• **YOUR OBJECTIVE**:
Please find the lines in the entries below that contain the word "README", and copy each one.

(MATERIAL PROVIDED begins)

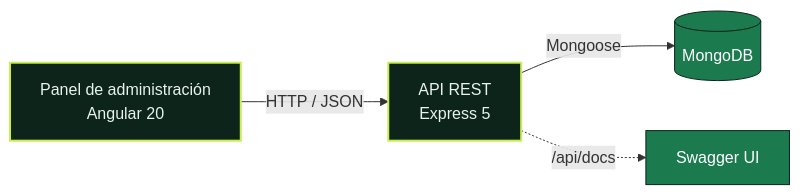
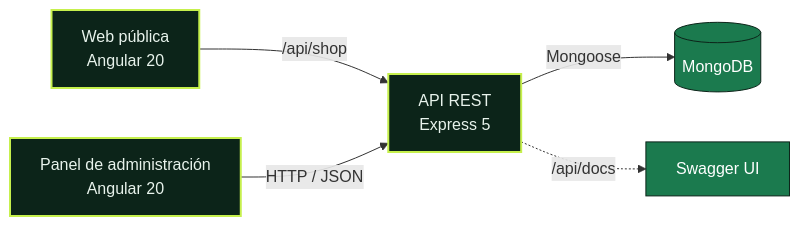
The diagram in README.md (Mauro-vs/Routly), drawn with Mermaid before and after one commit. The commit also changed other lines of this file and 20 other files, not shown here.

````diff
--- a/README.md
+++ b/README.md
@@ -126,10 +156,11 @@
 ```mermaid
 flowchart LR
-    A["Panel de administración<br/>Angular 20"] -- "HTTP / JSON" --> B["API REST<br/>Express 5"]
+    W["Web pública<br/>Angular 20"] -- "/api/shop" --> B["API REST<br/>Express 5"]
+    A["Panel de administración<br/>Angular 20"] -- "HTTP / JSON" --> B
     B -- "Mongoose" --> C[("MongoDB")]
     B -. "/api/docs" .-> D["Swagger UI"]
     classDef app fill:#0c2419,stroke:#c6f04d,color:#e8f3ec,stroke-width:2px
     classDef data fill:#1b7a4e,stroke:#0c2419,color:#ffffff
-    class A,B app
+    class A,B,W app
     class C,D data
 ```
````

(MATERIAL PROVIDED ends)

• **ANSWER**:
The diagram in README.md (Mauro-vs/Routly), drawn with Mermaid before and after one commit. The commit also changed other lines of this file and 20 other files, not shown here.
--- a/README.md
+++ b/README.md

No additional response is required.